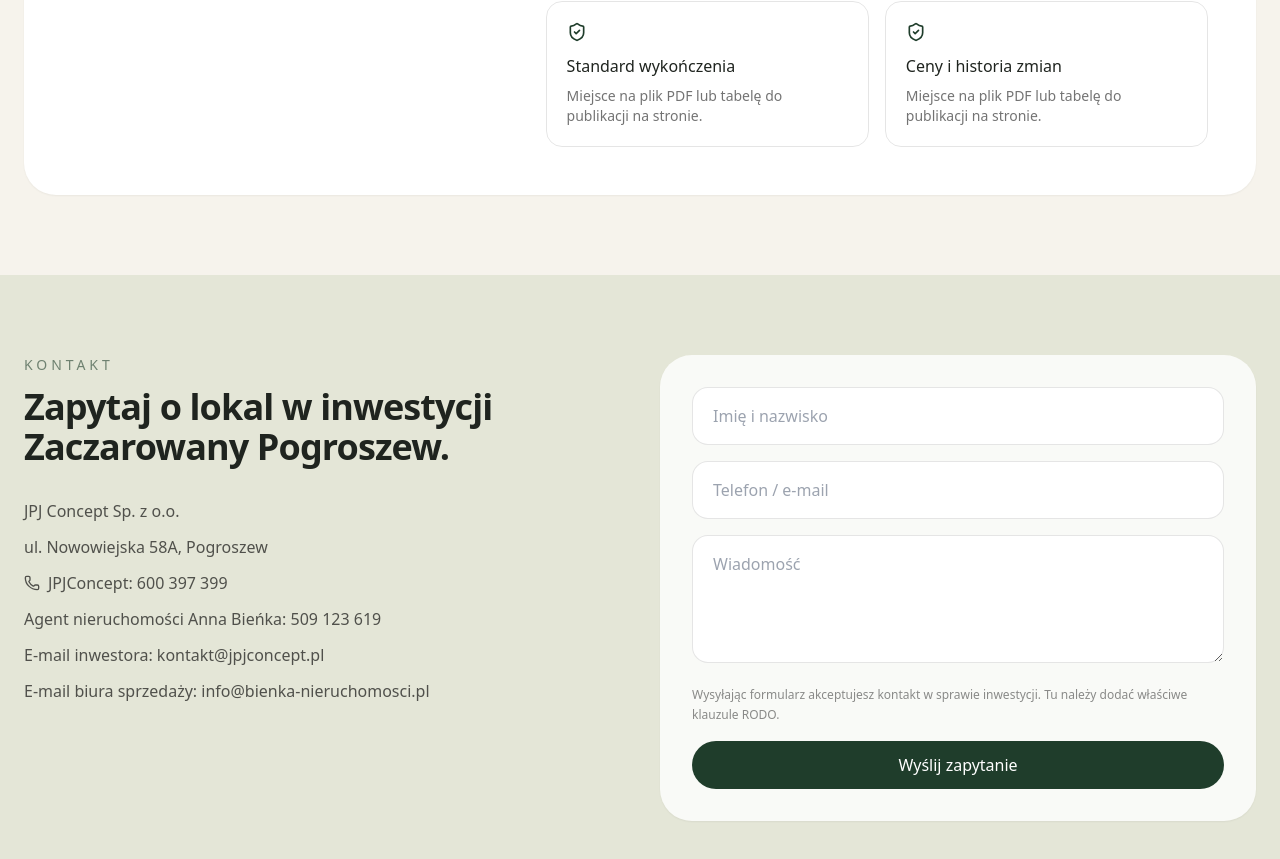
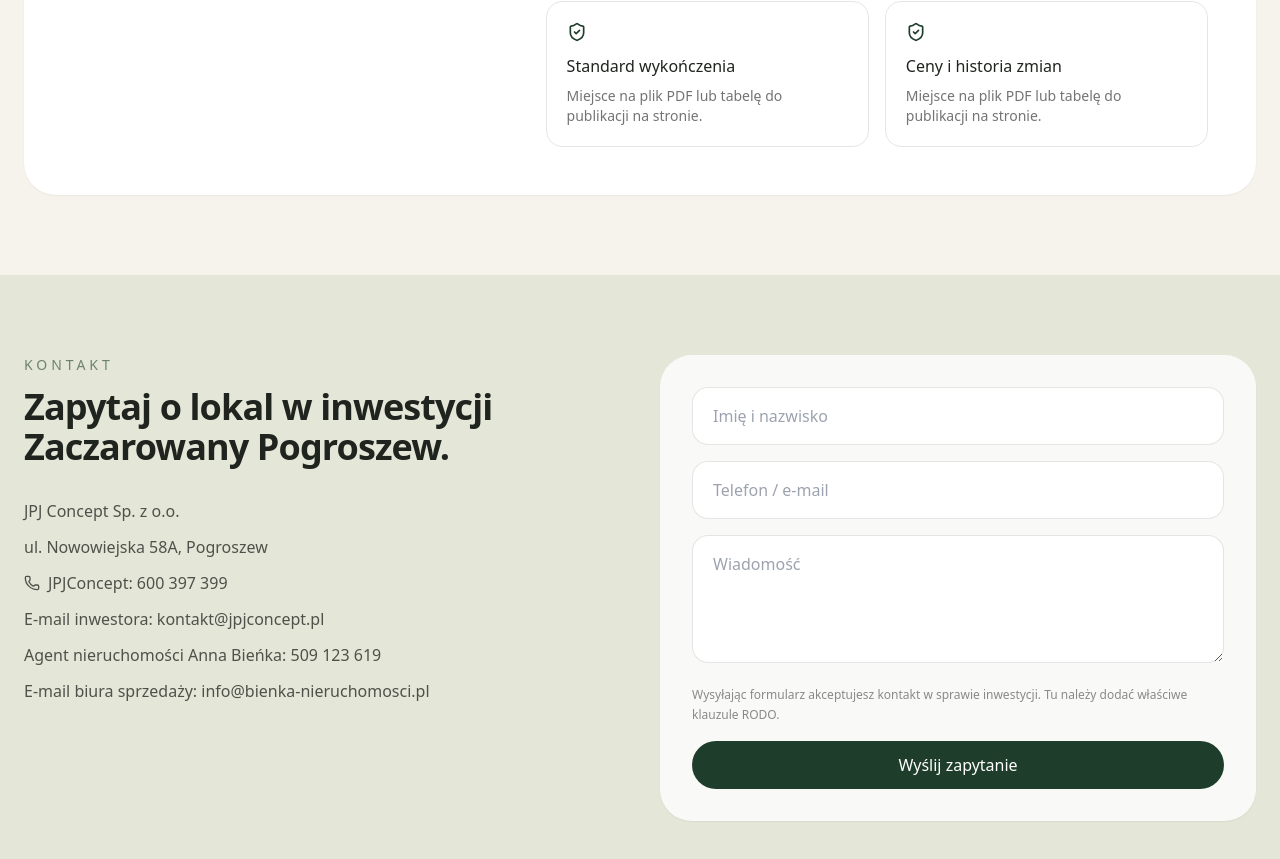
Before and after one commit to jpjconcept/NovaDuo-gotowe-do-GitHub-1-, a Next.js app: page / in a window 1280 px wide. Shown: the part 3722-4581 px from the top of the page. Built offline with nearby package versions, Linux system fonts and the light colour scheme.

Commit message:
Update page.jsx

```diff
--- a/app/page.jsx
+++ b/app/page.jsx
@@ -69,8 +69,8 @@ export default function Page() {
       <section id="dokumenty" className="mx-auto max-w-7xl px-6 pb-20"><Card className="rounded-[2rem] border-black/5 bg-white shadow-sm"><CardContent className="grid gap-8 p-8 md:grid-cols-[0.8fr_1.2fr] md:p-12"><div><FileText className="mb-5 h-9 w-9 text-[#1f3d2b]" /><h2 className="text-3xl font-semibold">Dokumenty i informacje wymagane prawem</h2></div><div className="grid gap-4 sm:grid-cols-2">{["Prospekt informacyjny","Rzuty lokali","Standard wykończenia","Ceny i historia zmian"].map((item)=><div key={item} className="rounded-2xl border border-black/10 p-5"><ShieldCheck className="mb-3 h-5 w-5 text-[#1f3d2b]" /><div className="font-medium">{item}</div><p className="mt-2 text-sm text-black/55">Miejsce na plik PDF lub tabelę do publikacji na stronie.</p></div>)}</div></CardContent></Card></section>
 
       <section id="kontakt" className="bg-[#e4e6d7] py-20"><div className="mx-auto grid max-w-7xl gap-10 px-6 lg:grid-cols-2"><div><div className="mb-3 text-sm uppercase tracking-[0.28em] text-[#1f3d2b]/60">Kontakt</div><h2 className="text-4xl font-semibold tracking-tight">Zapytaj o lokal w inwestycji Zaczarowany Pogroszew.</h2><div className="mt-8 space-y-3 text-black/65"><p>JPJ Concept Sp. z o.o.</p><p>ul. Nowowiejska 58A, Pogroszew</p><p className="flex items-center gap-2"><Phone className="h-4 w-4" /> JPJConcept: 600 397 399</p>
+<p>E-mail inwestora: kontakt@jpjconcept.pl</p>
 <p>Agent nieruchomości Anna Bieńka: 509 123 619</p>
-<p>E-mail inwestora: kontakt@jpjconcept.pl</p>
 <p>E-mail biura sprzedaży: info@bienka-nieruchomosci.pl</p></div></div><Card className="rounded-[2rem] border-white/70 bg-white/80 shadow-sm"><CardContent className="space-y-4 p-8"><input className="w-full rounded-2xl border border-black/10 bg-white px-5 py-4 outline-none" placeholder="Imię i nazwisko" /><input className="w-full rounded-2xl border border-black/10 bg-white px-5 py-4 outline-none" placeholder="Telefon / e-mail" /><textarea className="min-h-32 w-full rounded-2xl border border-black/10 bg-white px-5 py-4 outline-none" placeholder="Wiadomość" /><p className="text-xs leading-5 text-black/45">Wysyłając formularz akceptujesz kontakt w sprawie inwestycji. Tu należy dodać właściwe klauzule RODO.</p><Button className="h-12 w-full rounded-full bg-[#1f3d2b] px-5 text-white hover:bg-[#152b1e]">Wyślij zapytanie</Button></CardContent></Card></div></section>
     </main>
   );
```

Task to complete =>
From the listing above, print every entry precisely and drop the pictures.

The answer =>
Before and after one commit to jpjconcept/NovaDuo-gotowe-do-GitHub-1-, a Next.js app: page / in a window 1280 px wide. Shown: the part 3722-4581 px from the top of the page. Built offline with nearby package versions, Linux system fonts and the light colour scheme.

Commit message:
Update page.jsx

```diff
--- a/app/page.jsx
+++ b/app/page.jsx
@@ -69,8 +69,8 @@ export default function Page() {
       <section id="dokumenty" className="mx-auto max-w-7xl px-6 pb-20"><Card className="rounded-[2rem] border-black/5 bg-white shadow-sm"><CardContent className="grid gap-8 p-8 md:grid-cols-[0.8fr_1.2fr] md:p-12"><div><FileText className="mb-5 h-9 w-9 text-[#1f3d2b]" /><h2 className="text-3xl font-semibold">Dokumenty i informacje wymagane prawem</h2></div><div className="grid gap-4 sm:grid-cols-2">{["Prospekt informacyjny","Rzuty lokali","Standard wykończenia","Ceny i historia zmian"].map((item)=><div key={item} className="rounded-2xl border border-black/10 p-5"><ShieldCheck className="mb-3 h-5 w-5 text-[#1f3d2b]" /><div className="font-medium">{item}</div><p className="mt-2 text-sm text-black/55">Miejsce na plik PDF lub tabelę do publikacji na stronie.</p></div>)}</div></CardContent></Card></section>
 
       <section id="kontakt" className="bg-[#e4e6d7] py-20"><div className="mx-auto grid max-w-7xl gap-10 px-6 lg:grid-cols-2"><div><div className="mb-3 text-sm uppercase tracking-[0.28em] text-[#1f3d2b]/60">Kontakt</div><h2 className="text-4xl font-semibold tracking-tight">Zapytaj o lokal w inwestycji Zaczarowany Pogroszew.</h2><div className="mt-8 space-y-3 text-black/65"><p>JPJ Concept Sp. z o.o.</p><p>ul. Nowowiejska 58A, Pogroszew</p><p className="flex items-center gap-2"><Phone className="h-4 w-4" /> JPJConcept: 600 397 399</p>
+<p>E-mail inwestora: kontakt@jpjconcept.pl</p>
 <p>Agent nieruchomości Anna Bieńka: 509 123 619</p>
-<p>E-mail inwestora: kontakt@jpjconcept.pl</p>
 <p>E-mail biura sprzedaży: info@bienka-nieruchomosci.pl</p></div></div><Card className="rounded-[2rem] border-white/70 bg-white/80 shadow-sm"><CardContent className="space-y-4 p-8"><input className="w-full rounded-2xl border border-black/10 bg-white px-5 py-4 outline-none" placeholder="Imię i nazwisko" /><input className="w-full rounded-2xl border border-black/10 bg-white px-5 py-4 outline-none" placeholder="Telefon / e-mail" /><textarea className="min-h-32 w-full rounded-2xl border border-black/10 bg-white px-5 py-4 outline-none" placeholder="Wiadomość" /><p className="text-xs leading-5 text-black/45">Wysyłając formularz akceptujesz kontakt w sprawie inwestycji. Tu należy dodać właściwe klauzule RODO.</p><Button className="h-12 w-full rounded-full bg-[#1f3d2b] px-5 text-white hover:bg-[#152b1e]">Wyślij zapytanie</Button></CardContent></Card></div></section>
     </main>
   );
```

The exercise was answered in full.